I have a 2001 Suburban, 2500 with 8.2 litre engine. While driving the engine will quit, power steering will go out, all electrical goes out. It is not heat related or load. I pull over and it will start again immediatly and run fine. For the last few years it has occurred rarely. It has occurred 3 times this week. I have had it to 3 dealers, I have called GM, i have had it to an excellent private mechanic,and no one can solve it. It is a dangerous problem. Any ideas would be appreciated. Thanks
Are you sure that all electrical power goes out? This is a major clue. RSVP

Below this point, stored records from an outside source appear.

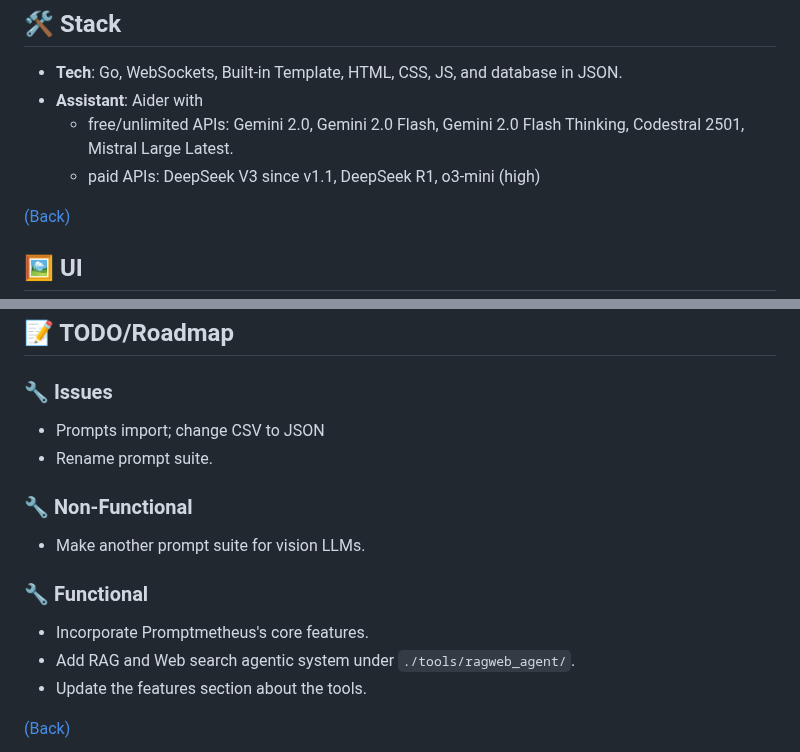
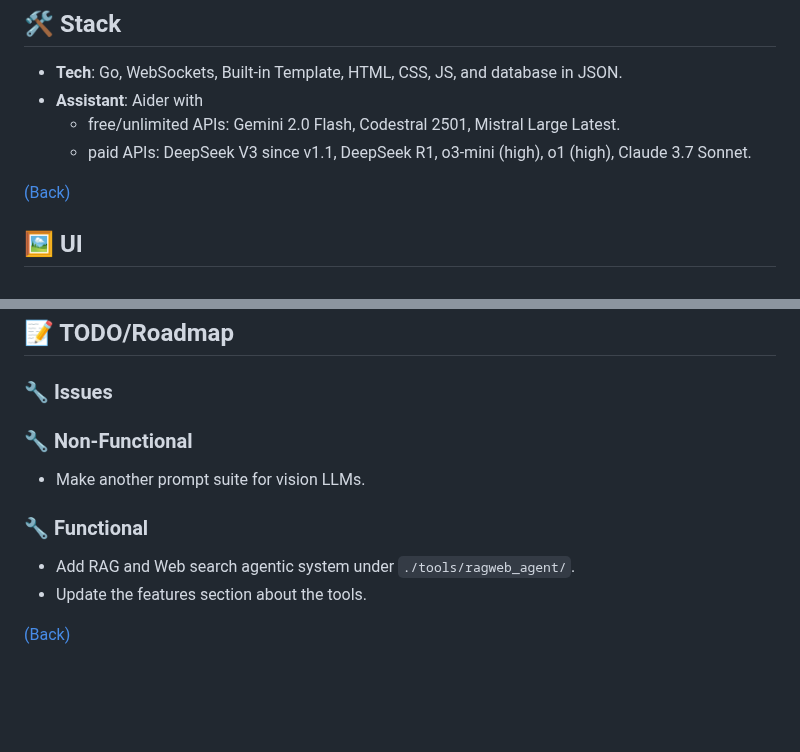
Before and after one commit to lavantien/llm-tournament, a Markdown page: README.md, 2 parts joined by grey strips. GitHub-like rendering; blank space fills up the shorter version.

Commit message:
update: readme

```diff
--- a/README.md
+++ b/README.md
@@ -49,8 +49,8 @@ Key technical highlights:
 
 - **Tech**: Go, WebSockets, Built-in Template, HTML, CSS, JS, and database in JSON.
 - **Assistant**: Aider with
-  - free/unlimited APIs: Gemini 2.0, Gemini 2.0 Flash, Gemini 2.0 Flash Thinking, Codestral 2501, Mistral Large Latest.
-  - paid APIs: DeepSeek V3 since v1.1, DeepSeek R1, o3-mini (high)
+  - free/unlimited APIs: Gemini 2.0 Flash, Codestral 2501, Mistral Large Latest.
+  - paid APIs: DeepSeek V3 since v1.1, DeepSeek R1, o3-mini (high), o1 (high), Claude 3.7 Sonnet.
 
 [(Back)](#-table-of-contents)
 
@@ -102,16 +102,12 @@ Anyone can just submit a PR and we'll discuss there.
 
 ### 🔧 Issues
 
-- Prompts import; change CSV to JSON
-- Rename prompt suite.
-
 ### 🔧 Non-Functional
 
 - Make another prompt suite for vision LLMs.
 
 ### 🔧 Functional
 
-- Incorporate Promptmetheus's core features.
 - Add RAG and Web search agentic system under `./tools/ragweb_agent/`.
 - Update the features section about the tools.
 
```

We are always in a panic so are not completely certain, but believe the auxiliary power stays on. One excellent mechanic speculates it may be the camshaft sensor. Before I just start replacing parts,any ideas would be greatly appreciated. Thanks.
It sounds like you’ve got a dead short somewhere that’s cutting the power. Evidently it’s not yet solid enough to blow a fuse, but it will likely soon be. Stuff like that is hard to find. Had that happen on a 7.3 F250 once. Fuel bowl heater shorted out and it shut down one night on the way home, left it on the side of the road, came back in the morning and it fired right up. A week later it shut down on the interstate at 80 mph and wouldn’t start back. Found a blown main fuse that controlled the circuit that fired the injectors. We kept putting bigger and bigger fuses in it till the short smoked and we found out where the smoke was coming from. Heck of a mess, the dang heater element was melted in the filter bowl and required chizzling out.

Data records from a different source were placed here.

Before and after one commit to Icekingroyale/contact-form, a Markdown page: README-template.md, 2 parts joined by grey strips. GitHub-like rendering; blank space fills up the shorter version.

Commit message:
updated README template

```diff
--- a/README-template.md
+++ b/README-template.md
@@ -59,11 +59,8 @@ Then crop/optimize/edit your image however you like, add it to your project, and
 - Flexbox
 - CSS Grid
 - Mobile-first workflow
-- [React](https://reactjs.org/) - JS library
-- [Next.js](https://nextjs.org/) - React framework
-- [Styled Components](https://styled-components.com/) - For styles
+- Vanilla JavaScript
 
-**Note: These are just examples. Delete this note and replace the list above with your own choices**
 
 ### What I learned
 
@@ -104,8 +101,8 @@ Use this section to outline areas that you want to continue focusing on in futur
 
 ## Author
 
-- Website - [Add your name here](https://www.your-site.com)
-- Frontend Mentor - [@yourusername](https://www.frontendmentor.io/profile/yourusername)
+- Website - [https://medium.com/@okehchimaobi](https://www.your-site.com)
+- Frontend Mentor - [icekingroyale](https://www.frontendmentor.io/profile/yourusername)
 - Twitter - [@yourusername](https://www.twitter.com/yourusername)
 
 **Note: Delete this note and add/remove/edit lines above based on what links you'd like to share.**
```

If you are losing all electrical power, there is a momentarily problem in what is called (electrical) power distribution. When the engine is running, electrical power is coming from two sources: the battery and the alternator. Complete loss of power would be a loss from both power sources. The loss could be from a momentary short (in a section unprotected by a fuse), or an open even in wires protected by fuses.

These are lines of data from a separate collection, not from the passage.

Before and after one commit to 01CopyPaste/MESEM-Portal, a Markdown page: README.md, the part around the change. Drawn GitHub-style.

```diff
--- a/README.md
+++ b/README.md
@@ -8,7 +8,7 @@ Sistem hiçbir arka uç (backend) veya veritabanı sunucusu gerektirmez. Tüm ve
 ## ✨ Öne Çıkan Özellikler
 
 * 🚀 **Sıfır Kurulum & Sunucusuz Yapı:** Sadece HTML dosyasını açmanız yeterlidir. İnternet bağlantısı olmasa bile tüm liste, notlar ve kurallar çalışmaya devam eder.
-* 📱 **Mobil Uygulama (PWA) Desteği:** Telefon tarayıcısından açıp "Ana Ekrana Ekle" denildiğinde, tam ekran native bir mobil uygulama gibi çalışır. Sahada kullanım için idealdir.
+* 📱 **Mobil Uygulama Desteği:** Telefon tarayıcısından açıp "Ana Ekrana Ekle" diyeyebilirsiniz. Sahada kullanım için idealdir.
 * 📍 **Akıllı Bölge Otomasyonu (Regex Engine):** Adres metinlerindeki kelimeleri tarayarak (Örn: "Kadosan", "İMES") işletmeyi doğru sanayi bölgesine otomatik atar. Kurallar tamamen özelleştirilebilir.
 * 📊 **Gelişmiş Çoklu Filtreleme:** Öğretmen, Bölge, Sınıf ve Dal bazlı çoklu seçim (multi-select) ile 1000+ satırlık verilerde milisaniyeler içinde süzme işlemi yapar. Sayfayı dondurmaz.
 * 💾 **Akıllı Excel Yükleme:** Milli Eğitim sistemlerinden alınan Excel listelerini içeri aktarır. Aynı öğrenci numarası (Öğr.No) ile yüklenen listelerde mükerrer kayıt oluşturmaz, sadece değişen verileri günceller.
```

A repair shop which specializes in automotive electrical repairs has troubleshooting techniques which many mechanics may not know.
The battery can get shorts, or opens, in it. To eliminate this possibility, replace the battery. Poor connections, from rust or corrosion, are suspects any place where a wire connects----be it a wire going to ground, or a wire carrying power to components. Every such connection in the power distribution circuits, starting with the battery, needs to be tested, disconnected, cleaned (files, sandpaper), reconnected, and retested. It would be best to REPLACE the cables which attach to the battery.
Just a wild guess, something to check…check your fusible link. I’ve seen one melted where the connection was intermittant.
I’m a previous owner of a 2003 Suburban that suffered the identical problem. Several mechanics were unable to diagnose the issue and our once reliable SUV sat in the garage collecting dust. In the end, a detailed internet search provided the much needed solution. The problem is a single ground wire that runs between the back of the engine and the horizontal wire loom on the top of the firewall (engine side). The wire frayed at the engine causing a break in the circuit. With the engine running I wiggled the wire and it easily disconnected from the engine. Once disconnected the engine came to an immediate stop. I connected the wire to the ground strap located on the driver’s side of the firewall and never experienced the problem again.
9 years later . . .
The OP might not even have the vehicle anymore
True, but it’s very helpful to have a solution so when someone does a search they find it.
We do NOT know what fixed the OP’s problem from 9 years ago
Because they never bothered to return, to tell us what the solution was